Here’s another startling comparison: These three CPSEs together posted net losses of ₹nearly ₹27,000 crore in 2018-19 or an average daily net loss of almost ₹73 crore. The total losses by these three loss-makers in 2018-19 were more than the losses posted by 10 top loss-making enterprises in 2017-18.
In this backdrop, the argument against disinvestment is surely a flawed one; it should be applied on a case to case basis. Perhaps the caveat should be a careful evaluation of whether disinvestment is being proposed in a profit-making CPSE or in a sector where the larger public good dictates continued presence of the government. In every other instance, the government should, in fact, be encouraged to exit businesses which have been bringing in losses for years.
Government’s presence may be important in some strategic sectors like defence but why should it be in the business of flying, offering mobile services or in the hospitality business?
In the case of BSNL and MTNL, both of which continue to bring in losses, the government seems in no mood to exit. Instead, it continues to pump in thousands of crores of taxpayers’ money in these enterprises, keeping them alive. This, despite the massive churn currently happening in the telecom market where incumbent private telecom companies are struggling to survive due to policy and legal issues. Government’s continued support to BSNL and MTNL is distorting the market and has prevented private telcos from operating in a level playing field.
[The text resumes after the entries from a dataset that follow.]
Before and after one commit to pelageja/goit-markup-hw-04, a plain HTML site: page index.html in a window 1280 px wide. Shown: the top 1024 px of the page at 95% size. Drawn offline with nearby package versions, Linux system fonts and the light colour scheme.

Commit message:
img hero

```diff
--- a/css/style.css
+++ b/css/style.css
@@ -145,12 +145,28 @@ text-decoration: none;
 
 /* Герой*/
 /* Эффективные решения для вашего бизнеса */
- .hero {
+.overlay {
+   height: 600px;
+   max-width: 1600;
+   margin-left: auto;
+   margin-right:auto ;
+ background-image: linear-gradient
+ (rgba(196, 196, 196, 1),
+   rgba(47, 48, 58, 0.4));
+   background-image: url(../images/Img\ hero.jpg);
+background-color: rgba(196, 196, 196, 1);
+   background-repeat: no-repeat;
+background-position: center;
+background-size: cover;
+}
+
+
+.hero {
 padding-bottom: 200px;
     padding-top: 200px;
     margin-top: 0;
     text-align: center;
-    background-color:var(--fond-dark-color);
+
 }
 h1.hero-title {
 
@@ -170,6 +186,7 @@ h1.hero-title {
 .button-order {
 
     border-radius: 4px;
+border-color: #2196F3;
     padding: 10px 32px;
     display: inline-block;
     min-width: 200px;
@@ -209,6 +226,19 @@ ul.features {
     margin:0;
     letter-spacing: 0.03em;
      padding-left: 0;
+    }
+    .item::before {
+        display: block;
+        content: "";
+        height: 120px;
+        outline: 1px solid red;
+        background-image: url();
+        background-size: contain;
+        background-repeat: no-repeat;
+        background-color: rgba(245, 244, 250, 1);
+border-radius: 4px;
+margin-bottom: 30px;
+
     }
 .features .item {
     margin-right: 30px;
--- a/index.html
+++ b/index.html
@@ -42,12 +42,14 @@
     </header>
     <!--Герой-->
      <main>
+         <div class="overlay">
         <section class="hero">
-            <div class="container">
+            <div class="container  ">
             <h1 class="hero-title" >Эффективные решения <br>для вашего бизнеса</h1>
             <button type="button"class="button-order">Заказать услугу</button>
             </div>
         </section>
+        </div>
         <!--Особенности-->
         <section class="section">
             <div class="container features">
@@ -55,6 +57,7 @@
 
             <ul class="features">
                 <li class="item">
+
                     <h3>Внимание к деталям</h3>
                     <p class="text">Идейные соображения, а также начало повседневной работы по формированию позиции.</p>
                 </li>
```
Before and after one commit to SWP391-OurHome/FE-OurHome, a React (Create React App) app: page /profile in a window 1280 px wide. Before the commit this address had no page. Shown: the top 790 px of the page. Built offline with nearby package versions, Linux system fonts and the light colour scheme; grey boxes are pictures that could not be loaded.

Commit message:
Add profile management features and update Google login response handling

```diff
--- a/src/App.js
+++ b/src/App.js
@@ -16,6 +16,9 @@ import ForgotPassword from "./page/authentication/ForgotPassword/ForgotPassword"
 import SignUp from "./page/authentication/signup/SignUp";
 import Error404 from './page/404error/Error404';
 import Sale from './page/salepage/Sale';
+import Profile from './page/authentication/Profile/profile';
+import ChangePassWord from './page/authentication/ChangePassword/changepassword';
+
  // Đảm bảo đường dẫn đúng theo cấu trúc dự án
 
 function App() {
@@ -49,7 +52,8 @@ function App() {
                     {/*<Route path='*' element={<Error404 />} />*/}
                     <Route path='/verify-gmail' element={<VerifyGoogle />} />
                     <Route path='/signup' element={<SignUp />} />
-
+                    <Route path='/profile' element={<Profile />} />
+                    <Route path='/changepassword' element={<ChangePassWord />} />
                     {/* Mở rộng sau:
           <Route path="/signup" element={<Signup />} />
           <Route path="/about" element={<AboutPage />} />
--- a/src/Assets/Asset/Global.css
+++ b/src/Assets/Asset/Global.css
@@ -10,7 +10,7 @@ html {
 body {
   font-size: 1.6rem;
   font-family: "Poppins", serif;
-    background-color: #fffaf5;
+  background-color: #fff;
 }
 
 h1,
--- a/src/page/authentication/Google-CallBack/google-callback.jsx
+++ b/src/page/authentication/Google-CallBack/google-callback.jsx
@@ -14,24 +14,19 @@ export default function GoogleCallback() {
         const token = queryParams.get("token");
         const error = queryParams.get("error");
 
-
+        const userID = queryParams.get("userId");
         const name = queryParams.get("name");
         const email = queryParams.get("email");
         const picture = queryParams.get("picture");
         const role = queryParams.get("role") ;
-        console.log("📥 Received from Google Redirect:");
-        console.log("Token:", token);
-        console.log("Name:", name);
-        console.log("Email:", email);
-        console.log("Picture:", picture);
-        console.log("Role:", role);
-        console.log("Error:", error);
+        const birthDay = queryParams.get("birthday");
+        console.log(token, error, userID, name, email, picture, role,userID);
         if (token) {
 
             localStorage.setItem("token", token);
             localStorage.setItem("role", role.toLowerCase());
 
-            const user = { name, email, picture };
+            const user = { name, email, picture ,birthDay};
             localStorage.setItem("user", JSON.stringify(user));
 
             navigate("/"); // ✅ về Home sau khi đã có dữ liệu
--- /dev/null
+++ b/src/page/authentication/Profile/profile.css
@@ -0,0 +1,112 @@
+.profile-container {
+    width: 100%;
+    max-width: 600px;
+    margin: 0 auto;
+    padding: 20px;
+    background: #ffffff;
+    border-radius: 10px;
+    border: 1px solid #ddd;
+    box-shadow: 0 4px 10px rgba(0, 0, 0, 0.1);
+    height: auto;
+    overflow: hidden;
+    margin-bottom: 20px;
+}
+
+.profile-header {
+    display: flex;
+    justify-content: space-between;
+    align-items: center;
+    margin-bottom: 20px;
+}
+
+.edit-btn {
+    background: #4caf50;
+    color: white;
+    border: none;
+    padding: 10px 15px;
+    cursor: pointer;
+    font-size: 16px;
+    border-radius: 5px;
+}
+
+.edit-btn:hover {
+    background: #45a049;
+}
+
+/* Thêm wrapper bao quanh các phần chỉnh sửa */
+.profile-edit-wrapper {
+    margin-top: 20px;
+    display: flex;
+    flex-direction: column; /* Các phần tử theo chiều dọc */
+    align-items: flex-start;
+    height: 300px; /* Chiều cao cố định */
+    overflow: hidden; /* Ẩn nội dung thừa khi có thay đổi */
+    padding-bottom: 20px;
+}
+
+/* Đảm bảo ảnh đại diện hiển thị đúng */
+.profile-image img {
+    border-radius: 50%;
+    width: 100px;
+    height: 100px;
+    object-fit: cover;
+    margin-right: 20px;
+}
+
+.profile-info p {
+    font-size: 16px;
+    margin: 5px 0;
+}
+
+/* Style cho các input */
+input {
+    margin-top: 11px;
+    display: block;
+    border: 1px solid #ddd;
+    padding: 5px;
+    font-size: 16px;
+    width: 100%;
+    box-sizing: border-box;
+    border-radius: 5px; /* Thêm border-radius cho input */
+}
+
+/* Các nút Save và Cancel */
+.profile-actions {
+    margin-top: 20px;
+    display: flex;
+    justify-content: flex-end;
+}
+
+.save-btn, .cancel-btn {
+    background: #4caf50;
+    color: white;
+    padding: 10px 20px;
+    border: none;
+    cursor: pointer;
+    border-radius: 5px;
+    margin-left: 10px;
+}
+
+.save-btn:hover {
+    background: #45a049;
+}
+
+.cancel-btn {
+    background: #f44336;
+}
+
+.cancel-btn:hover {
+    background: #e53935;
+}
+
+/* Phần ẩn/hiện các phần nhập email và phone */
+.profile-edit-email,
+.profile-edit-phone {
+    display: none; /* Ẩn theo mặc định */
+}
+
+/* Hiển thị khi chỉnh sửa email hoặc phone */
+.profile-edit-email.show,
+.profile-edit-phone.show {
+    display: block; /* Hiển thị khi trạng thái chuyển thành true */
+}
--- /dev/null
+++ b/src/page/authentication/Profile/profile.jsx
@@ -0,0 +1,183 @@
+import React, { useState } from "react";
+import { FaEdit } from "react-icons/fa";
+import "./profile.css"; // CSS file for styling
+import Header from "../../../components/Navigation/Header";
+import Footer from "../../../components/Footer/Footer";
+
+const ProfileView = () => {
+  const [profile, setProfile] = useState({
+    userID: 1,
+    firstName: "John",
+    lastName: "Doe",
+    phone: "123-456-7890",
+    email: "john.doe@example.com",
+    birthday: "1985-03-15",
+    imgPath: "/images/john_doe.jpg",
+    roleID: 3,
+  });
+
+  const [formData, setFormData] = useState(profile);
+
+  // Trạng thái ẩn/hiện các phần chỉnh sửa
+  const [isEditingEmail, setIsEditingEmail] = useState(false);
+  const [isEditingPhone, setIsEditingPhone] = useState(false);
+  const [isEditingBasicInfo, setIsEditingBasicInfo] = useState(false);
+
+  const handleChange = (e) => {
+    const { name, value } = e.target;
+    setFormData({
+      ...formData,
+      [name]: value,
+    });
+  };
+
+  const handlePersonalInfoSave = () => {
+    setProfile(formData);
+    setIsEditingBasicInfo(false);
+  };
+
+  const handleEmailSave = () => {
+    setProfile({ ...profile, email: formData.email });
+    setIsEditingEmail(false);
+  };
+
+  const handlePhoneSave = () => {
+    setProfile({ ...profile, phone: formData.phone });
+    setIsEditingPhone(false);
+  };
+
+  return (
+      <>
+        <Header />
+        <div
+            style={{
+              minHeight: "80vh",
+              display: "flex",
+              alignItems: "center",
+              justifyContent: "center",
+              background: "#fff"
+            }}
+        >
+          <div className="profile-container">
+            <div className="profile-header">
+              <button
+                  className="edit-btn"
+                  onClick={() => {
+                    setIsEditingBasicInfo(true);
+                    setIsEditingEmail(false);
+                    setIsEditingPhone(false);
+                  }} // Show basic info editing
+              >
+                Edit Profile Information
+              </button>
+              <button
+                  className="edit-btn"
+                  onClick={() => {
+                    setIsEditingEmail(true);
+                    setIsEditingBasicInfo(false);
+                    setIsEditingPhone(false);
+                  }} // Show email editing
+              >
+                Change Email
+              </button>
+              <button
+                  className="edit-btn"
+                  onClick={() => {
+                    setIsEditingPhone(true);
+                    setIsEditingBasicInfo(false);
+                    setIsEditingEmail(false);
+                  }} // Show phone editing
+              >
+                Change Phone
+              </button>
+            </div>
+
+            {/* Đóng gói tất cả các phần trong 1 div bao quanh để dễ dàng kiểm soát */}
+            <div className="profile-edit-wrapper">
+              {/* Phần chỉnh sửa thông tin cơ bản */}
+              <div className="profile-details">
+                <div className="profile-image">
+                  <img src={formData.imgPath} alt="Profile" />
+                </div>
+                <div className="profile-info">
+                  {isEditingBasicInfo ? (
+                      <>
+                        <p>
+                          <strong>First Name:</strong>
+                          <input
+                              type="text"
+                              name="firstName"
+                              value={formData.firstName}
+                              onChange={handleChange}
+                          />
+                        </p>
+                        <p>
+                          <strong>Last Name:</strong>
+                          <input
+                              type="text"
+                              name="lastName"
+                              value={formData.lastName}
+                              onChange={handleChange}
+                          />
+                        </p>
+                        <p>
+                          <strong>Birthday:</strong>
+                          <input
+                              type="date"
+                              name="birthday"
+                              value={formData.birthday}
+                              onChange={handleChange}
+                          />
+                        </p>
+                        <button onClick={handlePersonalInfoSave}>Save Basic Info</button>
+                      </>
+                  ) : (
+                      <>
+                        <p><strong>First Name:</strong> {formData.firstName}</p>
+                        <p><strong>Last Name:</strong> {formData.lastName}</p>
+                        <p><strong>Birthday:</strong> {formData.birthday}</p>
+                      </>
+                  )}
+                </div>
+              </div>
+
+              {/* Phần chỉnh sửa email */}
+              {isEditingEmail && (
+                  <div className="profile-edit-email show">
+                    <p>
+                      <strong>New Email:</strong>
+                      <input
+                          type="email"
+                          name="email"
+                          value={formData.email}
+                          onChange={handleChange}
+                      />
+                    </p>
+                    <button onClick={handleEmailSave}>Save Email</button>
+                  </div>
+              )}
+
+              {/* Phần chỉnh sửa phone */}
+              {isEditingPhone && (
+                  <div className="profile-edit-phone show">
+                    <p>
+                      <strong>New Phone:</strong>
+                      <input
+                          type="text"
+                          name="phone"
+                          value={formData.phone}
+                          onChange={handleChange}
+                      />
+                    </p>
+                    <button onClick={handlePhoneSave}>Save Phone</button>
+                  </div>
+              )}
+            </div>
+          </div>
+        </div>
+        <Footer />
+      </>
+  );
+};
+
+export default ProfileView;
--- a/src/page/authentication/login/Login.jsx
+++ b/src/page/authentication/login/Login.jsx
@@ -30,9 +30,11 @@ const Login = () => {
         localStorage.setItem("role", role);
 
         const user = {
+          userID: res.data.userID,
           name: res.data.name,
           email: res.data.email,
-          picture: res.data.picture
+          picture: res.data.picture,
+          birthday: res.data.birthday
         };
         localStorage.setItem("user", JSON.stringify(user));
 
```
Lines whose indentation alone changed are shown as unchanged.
As for Air India: In 2018-19, net loss increased by over ₹3,000 crore to reach the highest ever loss figure of ₹8,474.8 crore (₹5,348 crore in 2017-18). Accumulated losses now stand at a whopping Rs 62,694 crore and AI’s current liabilities exceeded its current assets by Rs 65,245.87 crore as on March 31 2019. The total debt on its books on that date was Rs 58,255.9 crore. During 2018-19, four of Air India’s six subsidiaries also reported losses; small profits accrued only from the two ground handling arms. It is clear from these statistics that the government would do itself and the Indian taxpayer a favour by exiting the business of flying and offloading this perennial, loss-making airline.